Comment: Re:The article is BS (Score 1) 670

by Uzuri (#45681541) Attached to: Diet Drugs Work: Why Won't Doctors Prescribe Them?

Goodness, you're unlucky on the calorie front. I'm 5'6", 165, though I do walk 2.5 miles every day (but I'm also female, which should ding me on the metabolism front). All those calculators try to put me at 1600 a day, sustaining -- but I was losing significant weight at 1800. My own figures have me thinking that 1900 - 2000 will actually be my break-even point (I'm aiming for 155; I was thinner that that once and people thought I was ill; lots of muscle on me).

Comment: Re:The President should be pleased (Score 1) 118

by Uzuri (#44352601) Attached to: A Scientist's Quest For Perfect Broccoli

I second (third, fourth, whatever we're on) this.

I grew up in farm country; I'm now in one of the densest parts of the US in a tiny little studio apartment.

I'm growing strawberries, blueberries, peppers, and cucumbers indoors to get a shot at that taste.
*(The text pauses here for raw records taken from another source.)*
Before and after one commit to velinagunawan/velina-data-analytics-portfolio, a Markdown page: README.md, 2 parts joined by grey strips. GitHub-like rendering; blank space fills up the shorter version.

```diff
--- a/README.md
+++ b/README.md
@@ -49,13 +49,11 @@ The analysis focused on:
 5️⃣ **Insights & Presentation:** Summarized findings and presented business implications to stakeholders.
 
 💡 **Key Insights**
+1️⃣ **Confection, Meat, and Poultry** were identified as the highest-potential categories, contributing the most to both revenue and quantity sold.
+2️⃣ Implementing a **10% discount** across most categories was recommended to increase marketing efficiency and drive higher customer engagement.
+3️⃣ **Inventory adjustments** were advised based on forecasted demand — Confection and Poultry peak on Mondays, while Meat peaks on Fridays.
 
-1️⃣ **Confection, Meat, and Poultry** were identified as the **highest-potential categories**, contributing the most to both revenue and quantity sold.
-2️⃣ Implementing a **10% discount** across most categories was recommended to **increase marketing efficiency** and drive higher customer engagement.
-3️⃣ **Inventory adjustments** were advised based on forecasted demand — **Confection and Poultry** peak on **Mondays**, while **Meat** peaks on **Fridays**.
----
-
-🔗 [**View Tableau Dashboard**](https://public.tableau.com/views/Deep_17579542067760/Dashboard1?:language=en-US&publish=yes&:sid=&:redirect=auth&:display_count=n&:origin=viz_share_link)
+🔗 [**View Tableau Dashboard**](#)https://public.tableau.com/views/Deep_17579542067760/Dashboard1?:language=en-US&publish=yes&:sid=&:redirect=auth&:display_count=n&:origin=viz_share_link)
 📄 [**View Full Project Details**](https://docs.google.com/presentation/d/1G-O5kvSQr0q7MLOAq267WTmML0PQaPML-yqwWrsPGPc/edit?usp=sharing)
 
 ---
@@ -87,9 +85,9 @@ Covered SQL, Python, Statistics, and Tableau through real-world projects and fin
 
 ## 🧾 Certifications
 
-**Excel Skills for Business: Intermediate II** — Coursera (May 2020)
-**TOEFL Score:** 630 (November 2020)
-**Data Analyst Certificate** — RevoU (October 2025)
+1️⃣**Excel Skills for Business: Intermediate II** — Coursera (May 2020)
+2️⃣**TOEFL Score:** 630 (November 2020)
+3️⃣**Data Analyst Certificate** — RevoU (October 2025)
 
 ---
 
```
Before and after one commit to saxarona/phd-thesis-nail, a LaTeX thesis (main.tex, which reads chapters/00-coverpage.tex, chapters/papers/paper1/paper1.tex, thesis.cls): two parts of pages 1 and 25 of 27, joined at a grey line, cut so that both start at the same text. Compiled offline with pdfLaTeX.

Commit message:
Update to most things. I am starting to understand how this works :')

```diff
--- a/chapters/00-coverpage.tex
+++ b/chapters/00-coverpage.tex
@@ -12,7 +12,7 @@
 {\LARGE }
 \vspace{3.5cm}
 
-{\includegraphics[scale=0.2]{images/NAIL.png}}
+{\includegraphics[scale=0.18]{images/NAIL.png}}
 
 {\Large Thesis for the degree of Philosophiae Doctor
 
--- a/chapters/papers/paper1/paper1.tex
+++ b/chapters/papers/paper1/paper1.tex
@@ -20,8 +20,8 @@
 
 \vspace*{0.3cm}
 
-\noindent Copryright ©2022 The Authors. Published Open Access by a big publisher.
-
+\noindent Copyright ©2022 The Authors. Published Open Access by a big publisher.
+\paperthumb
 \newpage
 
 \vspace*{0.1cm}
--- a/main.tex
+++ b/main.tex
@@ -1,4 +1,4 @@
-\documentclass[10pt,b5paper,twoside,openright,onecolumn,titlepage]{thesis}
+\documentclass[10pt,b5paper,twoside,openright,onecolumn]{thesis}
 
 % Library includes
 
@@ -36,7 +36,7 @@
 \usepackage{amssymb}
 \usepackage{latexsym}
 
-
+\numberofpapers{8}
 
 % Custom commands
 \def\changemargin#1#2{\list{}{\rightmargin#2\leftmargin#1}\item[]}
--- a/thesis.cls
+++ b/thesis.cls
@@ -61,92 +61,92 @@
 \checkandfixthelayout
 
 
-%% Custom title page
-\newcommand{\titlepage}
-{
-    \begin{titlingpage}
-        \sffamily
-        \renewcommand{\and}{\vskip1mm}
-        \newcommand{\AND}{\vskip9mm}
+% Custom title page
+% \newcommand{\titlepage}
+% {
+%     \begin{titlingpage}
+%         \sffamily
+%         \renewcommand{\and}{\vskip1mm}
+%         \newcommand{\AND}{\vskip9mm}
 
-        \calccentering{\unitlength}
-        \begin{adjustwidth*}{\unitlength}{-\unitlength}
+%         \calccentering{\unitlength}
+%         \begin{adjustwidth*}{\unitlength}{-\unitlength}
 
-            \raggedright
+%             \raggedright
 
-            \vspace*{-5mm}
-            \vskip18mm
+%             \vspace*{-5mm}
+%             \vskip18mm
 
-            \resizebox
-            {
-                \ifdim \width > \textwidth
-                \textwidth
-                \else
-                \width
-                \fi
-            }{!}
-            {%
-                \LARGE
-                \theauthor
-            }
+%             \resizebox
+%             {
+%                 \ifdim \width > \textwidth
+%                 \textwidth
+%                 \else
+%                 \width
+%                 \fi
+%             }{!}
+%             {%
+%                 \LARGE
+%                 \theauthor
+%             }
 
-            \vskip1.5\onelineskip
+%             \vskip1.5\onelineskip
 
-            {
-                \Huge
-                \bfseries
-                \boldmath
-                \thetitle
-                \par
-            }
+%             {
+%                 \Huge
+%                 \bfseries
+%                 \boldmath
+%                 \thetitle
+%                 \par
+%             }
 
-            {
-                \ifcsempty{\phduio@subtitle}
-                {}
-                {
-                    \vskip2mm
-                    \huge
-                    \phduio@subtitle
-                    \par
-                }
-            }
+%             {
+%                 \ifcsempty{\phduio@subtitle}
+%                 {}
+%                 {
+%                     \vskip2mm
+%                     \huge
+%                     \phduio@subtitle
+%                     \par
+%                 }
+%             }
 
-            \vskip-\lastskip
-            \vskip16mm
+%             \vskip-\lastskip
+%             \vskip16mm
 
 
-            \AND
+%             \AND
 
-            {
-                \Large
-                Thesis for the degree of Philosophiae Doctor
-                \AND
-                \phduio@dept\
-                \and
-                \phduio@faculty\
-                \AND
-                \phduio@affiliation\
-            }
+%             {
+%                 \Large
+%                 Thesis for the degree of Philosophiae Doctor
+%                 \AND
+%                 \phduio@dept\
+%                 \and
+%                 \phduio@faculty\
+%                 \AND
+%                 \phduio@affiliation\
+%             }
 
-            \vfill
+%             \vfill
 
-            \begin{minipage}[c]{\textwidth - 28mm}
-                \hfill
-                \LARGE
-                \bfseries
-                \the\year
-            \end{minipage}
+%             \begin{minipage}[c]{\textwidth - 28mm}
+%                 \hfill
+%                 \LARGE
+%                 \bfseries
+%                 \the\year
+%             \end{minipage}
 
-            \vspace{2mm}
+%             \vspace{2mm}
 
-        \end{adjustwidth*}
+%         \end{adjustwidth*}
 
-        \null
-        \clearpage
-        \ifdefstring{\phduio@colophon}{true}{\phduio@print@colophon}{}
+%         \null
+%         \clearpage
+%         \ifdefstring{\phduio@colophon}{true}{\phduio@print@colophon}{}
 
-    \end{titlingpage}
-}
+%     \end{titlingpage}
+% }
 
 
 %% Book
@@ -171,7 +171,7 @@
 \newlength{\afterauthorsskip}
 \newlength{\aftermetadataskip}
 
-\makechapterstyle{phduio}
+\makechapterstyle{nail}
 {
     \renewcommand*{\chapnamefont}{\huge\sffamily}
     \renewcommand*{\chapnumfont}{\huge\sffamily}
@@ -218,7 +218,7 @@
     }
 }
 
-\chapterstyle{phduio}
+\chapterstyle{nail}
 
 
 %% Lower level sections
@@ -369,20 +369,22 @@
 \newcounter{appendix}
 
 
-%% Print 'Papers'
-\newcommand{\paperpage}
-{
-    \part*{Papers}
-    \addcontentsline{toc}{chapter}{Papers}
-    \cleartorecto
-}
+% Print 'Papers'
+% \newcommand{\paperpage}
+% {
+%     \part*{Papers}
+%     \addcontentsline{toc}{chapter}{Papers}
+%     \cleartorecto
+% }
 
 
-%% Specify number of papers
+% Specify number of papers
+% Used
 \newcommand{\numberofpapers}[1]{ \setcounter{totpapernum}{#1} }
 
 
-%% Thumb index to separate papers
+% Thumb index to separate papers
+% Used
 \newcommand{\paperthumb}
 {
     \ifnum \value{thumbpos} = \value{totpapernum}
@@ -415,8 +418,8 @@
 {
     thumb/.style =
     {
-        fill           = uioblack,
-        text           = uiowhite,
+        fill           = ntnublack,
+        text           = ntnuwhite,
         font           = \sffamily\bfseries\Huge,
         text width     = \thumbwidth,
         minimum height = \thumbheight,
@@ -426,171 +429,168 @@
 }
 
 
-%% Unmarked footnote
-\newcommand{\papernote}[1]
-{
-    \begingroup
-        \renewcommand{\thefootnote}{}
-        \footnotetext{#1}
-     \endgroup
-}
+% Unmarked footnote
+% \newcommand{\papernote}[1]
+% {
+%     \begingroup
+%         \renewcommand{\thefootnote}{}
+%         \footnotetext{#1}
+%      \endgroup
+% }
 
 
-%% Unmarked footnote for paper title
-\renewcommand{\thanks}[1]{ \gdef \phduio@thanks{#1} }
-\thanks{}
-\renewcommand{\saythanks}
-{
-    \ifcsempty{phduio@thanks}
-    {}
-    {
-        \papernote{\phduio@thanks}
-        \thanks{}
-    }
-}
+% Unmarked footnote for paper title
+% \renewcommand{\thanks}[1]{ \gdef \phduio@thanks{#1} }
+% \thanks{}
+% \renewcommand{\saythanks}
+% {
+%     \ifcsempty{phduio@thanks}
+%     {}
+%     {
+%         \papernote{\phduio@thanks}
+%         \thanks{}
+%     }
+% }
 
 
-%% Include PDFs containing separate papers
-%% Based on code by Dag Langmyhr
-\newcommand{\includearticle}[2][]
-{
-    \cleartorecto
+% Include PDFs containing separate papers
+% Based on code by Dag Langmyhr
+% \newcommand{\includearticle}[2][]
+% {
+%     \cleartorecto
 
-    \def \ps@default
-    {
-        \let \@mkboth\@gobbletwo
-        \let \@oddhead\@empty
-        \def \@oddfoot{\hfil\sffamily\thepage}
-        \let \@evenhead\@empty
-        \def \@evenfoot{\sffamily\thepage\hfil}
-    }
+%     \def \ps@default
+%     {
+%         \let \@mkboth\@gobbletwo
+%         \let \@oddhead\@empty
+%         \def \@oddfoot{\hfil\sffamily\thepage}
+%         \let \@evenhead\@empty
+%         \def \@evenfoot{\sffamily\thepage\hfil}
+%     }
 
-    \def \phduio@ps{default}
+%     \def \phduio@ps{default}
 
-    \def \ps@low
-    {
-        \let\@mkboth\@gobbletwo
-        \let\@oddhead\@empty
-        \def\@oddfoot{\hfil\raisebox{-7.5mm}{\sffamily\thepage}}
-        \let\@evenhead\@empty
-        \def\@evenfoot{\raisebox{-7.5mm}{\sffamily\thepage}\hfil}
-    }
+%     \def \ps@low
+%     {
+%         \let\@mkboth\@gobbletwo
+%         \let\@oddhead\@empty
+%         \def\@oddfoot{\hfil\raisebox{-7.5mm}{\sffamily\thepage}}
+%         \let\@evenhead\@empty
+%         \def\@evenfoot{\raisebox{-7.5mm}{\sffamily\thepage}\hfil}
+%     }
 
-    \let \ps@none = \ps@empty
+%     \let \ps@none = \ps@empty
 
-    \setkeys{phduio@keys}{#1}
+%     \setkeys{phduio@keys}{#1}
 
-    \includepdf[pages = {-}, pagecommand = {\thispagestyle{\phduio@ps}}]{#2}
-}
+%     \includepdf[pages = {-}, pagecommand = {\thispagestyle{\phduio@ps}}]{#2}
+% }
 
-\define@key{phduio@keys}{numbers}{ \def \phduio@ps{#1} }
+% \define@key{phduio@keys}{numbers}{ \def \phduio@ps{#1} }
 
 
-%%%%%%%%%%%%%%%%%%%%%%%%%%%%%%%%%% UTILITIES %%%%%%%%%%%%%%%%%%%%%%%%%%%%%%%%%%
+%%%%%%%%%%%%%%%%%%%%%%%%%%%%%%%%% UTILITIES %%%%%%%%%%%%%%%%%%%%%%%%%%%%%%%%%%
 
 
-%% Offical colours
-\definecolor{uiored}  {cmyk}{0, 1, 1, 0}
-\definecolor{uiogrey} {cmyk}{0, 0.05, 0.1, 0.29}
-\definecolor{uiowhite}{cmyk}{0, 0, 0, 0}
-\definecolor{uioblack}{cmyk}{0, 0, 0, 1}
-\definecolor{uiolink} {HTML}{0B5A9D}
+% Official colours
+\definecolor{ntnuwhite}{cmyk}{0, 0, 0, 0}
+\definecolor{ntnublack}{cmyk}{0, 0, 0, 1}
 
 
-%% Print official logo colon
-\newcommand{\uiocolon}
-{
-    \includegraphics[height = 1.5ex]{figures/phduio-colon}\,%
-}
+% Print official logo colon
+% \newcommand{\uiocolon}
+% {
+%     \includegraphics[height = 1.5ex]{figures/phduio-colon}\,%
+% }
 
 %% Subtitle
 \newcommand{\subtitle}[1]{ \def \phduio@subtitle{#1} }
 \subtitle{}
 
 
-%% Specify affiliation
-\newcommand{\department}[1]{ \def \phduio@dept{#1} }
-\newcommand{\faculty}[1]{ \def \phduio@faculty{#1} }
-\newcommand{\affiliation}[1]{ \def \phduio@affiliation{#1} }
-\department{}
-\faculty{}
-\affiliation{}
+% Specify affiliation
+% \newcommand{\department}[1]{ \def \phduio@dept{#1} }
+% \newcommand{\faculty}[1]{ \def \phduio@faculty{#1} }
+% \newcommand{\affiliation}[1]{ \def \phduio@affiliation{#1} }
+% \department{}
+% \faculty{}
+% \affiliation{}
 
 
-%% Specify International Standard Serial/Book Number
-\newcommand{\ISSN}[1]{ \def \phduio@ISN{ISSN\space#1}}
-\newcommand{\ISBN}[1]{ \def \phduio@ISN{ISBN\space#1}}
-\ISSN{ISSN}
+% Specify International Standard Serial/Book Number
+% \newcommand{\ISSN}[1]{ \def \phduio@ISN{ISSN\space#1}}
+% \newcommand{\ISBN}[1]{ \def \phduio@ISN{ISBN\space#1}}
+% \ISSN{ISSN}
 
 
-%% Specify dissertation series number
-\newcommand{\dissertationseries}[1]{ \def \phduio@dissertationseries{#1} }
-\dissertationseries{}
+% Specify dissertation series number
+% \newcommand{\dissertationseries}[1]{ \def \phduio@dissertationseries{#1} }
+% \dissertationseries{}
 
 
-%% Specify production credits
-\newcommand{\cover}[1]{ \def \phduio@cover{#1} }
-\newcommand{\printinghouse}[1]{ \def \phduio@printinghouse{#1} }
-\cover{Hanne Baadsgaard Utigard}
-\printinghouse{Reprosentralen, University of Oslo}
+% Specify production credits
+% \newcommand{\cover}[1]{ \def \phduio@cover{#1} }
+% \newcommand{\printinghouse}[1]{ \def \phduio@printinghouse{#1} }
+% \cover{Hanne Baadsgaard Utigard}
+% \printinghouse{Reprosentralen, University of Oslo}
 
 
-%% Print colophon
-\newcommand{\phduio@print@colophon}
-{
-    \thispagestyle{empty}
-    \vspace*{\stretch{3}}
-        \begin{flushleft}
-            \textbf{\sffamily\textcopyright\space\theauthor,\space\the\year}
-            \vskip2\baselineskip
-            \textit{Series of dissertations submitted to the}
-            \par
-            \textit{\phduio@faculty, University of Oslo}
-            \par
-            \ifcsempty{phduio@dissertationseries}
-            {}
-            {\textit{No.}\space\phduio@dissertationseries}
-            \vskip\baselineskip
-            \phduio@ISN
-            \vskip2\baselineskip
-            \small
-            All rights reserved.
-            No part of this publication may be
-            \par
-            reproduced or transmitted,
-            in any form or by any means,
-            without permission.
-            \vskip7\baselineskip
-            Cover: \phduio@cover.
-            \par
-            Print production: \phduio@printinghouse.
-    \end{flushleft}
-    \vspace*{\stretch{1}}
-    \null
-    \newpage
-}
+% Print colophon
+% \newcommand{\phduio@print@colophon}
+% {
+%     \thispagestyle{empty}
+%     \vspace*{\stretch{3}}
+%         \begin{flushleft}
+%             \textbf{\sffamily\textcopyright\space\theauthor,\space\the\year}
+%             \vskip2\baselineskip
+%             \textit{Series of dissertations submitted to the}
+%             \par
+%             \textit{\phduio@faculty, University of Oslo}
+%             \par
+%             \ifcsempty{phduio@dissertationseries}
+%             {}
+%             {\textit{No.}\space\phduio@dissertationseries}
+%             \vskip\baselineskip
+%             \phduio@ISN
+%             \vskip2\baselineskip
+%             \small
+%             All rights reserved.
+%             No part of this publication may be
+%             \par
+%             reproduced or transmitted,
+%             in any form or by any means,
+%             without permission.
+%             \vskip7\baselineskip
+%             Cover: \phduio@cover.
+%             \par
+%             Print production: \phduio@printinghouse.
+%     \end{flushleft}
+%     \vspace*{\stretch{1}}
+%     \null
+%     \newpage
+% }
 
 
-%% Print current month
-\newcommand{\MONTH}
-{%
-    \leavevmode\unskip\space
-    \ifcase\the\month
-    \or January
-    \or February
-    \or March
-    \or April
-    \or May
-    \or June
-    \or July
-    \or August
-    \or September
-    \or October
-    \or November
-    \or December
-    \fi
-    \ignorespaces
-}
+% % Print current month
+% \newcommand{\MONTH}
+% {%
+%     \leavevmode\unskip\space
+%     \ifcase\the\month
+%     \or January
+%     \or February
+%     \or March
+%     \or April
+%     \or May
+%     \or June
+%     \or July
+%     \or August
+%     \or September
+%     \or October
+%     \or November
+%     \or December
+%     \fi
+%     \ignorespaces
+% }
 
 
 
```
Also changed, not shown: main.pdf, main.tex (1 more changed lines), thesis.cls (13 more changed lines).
I don't get much, but what I do get is precious as gold. I can stand by my strawberry in complete bliss eating a single fruit. Farmers markets fill the rest of my cravings.

Comment: Re:Details? (Score 1) 219

by Uzuri (#42286687) Attached to: Ask Slashdot: Interviewing Your Boss?

Thugthrasher, you nailed it, just replace "Sales" with "Communications" (subtle, subtle difference).

This is a setup that's becoming a bit more common; the web dev acts as a translator between IT and their embedded office while strictly supporting their embedded office. It works well, but it does result in some interesting issues for t'boss.

+ - Ask Slashdot: Interviewing your boss? 1

Submitted by Uzuri
Uzuri (906298) writes "I'm soon going to have the experience of interviewing an individual to be my direct supervisor. I have in mind several things to ask already, especially since I also have the strange position of working as a technical person in a non-technical office and want to be able to be certain that the interviewee understands exactly what that means without coming off as hostile or condescending.

What sort of questions would you ask/have you asked the person who was to be your boss? What sort of tells would you look for? What's out of bounds?"

Comment: Re:Does Boston really smell that bad? (Score 1) 179

by Uzuri (#42195431) Attached to: Thousands of Natural Gas Leaks Found In Boston

If Cambridge has the same problem (and I assume it does, just as old, just as outdated, and they're always digging up the streets), you DO smell it all the time, a whiff here and there.

You learn to ignore it. Not that that's a good thing, but calling in because you got a sniff of something that might be gas or might be the neighbor's garbage isn't going to go over well and is eventually going to get you labeled as a kook so when you DO sniff a real problem your number has already been blocked.

Comment: Re:Observed this many times in women... (Score 1) 293

by Uzuri (#41956421) Attached to: Empathy Represses Analytic Thought, and Vice Versa

You may have won the genetic lottery there -- everyone's a little different. Also, you will see changes throughout your life, get ready for the roller-coaster now. It's all especially variable for a few years at the beginning and a few years at the end, but everything from pregnancy to stress to nutrition can result in changes right smack in the middle of your life, too.

As a young woman* I had severe depression with my cycle, but hormone treatments basically smooth out all those bumps. Irritable wasn't the word, ready to leap of bridges was more like it. I also suspect part of it's psycho-social, as you said, because depending on how bad it is, you can do things to affect it and make it better.

And the fellow's post above (below, wherever the hell it is) was interesting, too, in bringing up that it's quite difficult to be in touch enough with yourself to notice subtle changes in behavior that someone else might be able to see.

Good luck! I do hope you never develop the emotional affects, they're no fun!

*Holy crap, did I just write that? I'm only 30? I think I feel the depression coming back.

Never underestimate the bandwidth of a station wagon full of tapes. -- Dr. Warren Jackson, Director, UTCS